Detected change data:
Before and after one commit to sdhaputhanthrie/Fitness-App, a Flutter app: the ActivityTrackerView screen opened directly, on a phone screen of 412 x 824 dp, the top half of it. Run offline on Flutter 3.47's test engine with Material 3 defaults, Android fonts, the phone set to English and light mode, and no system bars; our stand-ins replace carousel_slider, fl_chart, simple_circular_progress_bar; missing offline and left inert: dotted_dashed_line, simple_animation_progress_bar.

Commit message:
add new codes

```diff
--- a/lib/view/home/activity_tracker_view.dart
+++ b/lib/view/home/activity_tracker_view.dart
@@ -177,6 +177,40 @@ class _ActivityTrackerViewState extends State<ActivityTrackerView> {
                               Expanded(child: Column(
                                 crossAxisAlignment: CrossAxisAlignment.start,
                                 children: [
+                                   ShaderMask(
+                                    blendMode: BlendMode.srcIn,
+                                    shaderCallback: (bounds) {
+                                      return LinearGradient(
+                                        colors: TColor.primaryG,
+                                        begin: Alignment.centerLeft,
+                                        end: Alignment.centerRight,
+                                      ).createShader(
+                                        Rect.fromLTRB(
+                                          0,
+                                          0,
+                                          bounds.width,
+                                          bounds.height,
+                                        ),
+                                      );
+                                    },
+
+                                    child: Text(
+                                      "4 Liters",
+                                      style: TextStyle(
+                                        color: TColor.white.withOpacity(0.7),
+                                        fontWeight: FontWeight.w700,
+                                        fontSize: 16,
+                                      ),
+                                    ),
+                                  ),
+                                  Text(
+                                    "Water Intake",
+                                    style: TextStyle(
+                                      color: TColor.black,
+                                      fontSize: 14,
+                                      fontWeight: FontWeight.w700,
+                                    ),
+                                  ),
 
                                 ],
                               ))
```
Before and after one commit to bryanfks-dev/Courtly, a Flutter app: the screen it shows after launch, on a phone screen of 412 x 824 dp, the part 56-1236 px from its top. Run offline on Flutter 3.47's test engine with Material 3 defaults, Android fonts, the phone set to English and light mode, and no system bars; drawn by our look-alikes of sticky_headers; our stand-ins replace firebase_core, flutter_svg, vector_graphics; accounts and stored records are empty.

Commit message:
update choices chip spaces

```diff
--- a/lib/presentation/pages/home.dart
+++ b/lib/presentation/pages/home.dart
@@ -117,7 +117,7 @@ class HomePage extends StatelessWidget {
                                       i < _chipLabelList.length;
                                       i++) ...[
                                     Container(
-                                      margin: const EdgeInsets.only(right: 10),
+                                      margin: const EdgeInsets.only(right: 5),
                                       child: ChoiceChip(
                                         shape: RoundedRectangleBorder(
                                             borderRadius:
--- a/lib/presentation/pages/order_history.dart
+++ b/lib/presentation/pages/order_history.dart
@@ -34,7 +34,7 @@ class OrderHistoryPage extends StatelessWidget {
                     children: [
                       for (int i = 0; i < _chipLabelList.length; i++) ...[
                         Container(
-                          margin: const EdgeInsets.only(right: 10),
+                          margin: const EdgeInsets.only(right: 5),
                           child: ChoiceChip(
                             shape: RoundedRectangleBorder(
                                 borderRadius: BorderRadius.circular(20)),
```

TASK TO COMPLETE:
The required answer is every line of the data, duplicated exactly.

SOLUTION FOR THIS EXERCISE:
Before and after one commit to sdhaputhanthrie/Fitness-App, a Flutter app: the ActivityTrackerView screen opened directly, on a phone screen of 412 x 824 dp, the top half of it. Run offline on Flutter 3.47's test engine with Material 3 defaults, Android fonts, the phone set to English and light mode, and no system bars; our stand-ins replace carousel_slider, fl_chart, simple_circular_progress_bar; missing offline and left inert: dotted_dashed_line, simple_animation_progress_bar.

Commit message:
add new codes

```diff
--- a/lib/view/home/activity_tracker_view.dart
+++ b/lib/view/home/activity_tracker_view.dart
@@ -177,6 +177,40 @@ class _ActivityTrackerViewState extends State<ActivityTrackerView> {
                               Expanded(child: Column(
                                 crossAxisAlignment: CrossAxisAlignment.start,
                                 children: [
+                                   ShaderMask(
+                                    blendMode: BlendMode.srcIn,
+                                    shaderCallback: (bounds) {
+                                      return LinearGradient(
+                                        colors: TColor.primaryG,
+                                        begin: Alignment.centerLeft,
+                                        end: Alignment.centerRight,
+                                      ).createShader(
+                                        Rect.fromLTRB(
+                                          0,
+                                          0,
+                                          bounds.width,
+                                          bounds.height,
+                                        ),
+                                      );
+                                    },
+
+                                    child: Text(
+                                      "4 Liters",
+                                      style: TextStyle(
+                                        color: TColor.white.withOpacity(0.7),
+                                        fontWeight: FontWeight.w700,
+                                        fontSize: 16,
+                                      ),
+                                    ),
+                                  ),
+                                  Text(
+                                    "Water Intake",
+                                    style: TextStyle(
+                                      color: TColor.black,
+                                      fontSize: 14,
+                                      fontWeight: FontWeight.w700,
+                                    ),
+                                  ),
 
                                 ],
                               ))
```
Before and after one commit to bryanfks-dev/Courtly, a Flutter app: the screen it shows after launch, on a phone screen of 412 x 824 dp, the part 56-1236 px from its top. Run offline on Flutter 3.47's test engine with Material 3 defaults, Android fonts, the phone set to English and light mode, and no system bars; drawn by our look-alikes of sticky_headers; our stand-ins replace firebase_core, flutter_svg, vector_graphics; accounts and stored records are empty.

Commit message:
update choices chip spaces

```diff
--- a/lib/presentation/pages/home.dart
+++ b/lib/presentation/pages/home.dart
@@ -117,7 +117,7 @@ class HomePage extends StatelessWidget {
                                       i < _chipLabelList.length;
                                       i++) ...[
                                     Container(
-                                      margin: const EdgeInsets.only(right: 10),
+                                      margin: const EdgeInsets.only(right: 5),
                                       child: ChoiceChip(
                                         shape: RoundedRectangleBorder(
                                             borderRadius:
--- a/lib/presentation/pages/order_history.dart
+++ b/lib/presentation/pages/order_history.dart
@@ -34,7 +34,7 @@ class OrderHistoryPage extends StatelessWidget {
                     children: [
                       for (int i = 0; i < _chipLabelList.length; i++) ...[
                         Container(
-                          margin: const EdgeInsets.only(right: 10),
+                          margin: const EdgeInsets.only(right: 5),
                           child: ChoiceChip(
                             shape: RoundedRectangleBorder(
                                 borderRadius: BorderRadius.circular(20)),
```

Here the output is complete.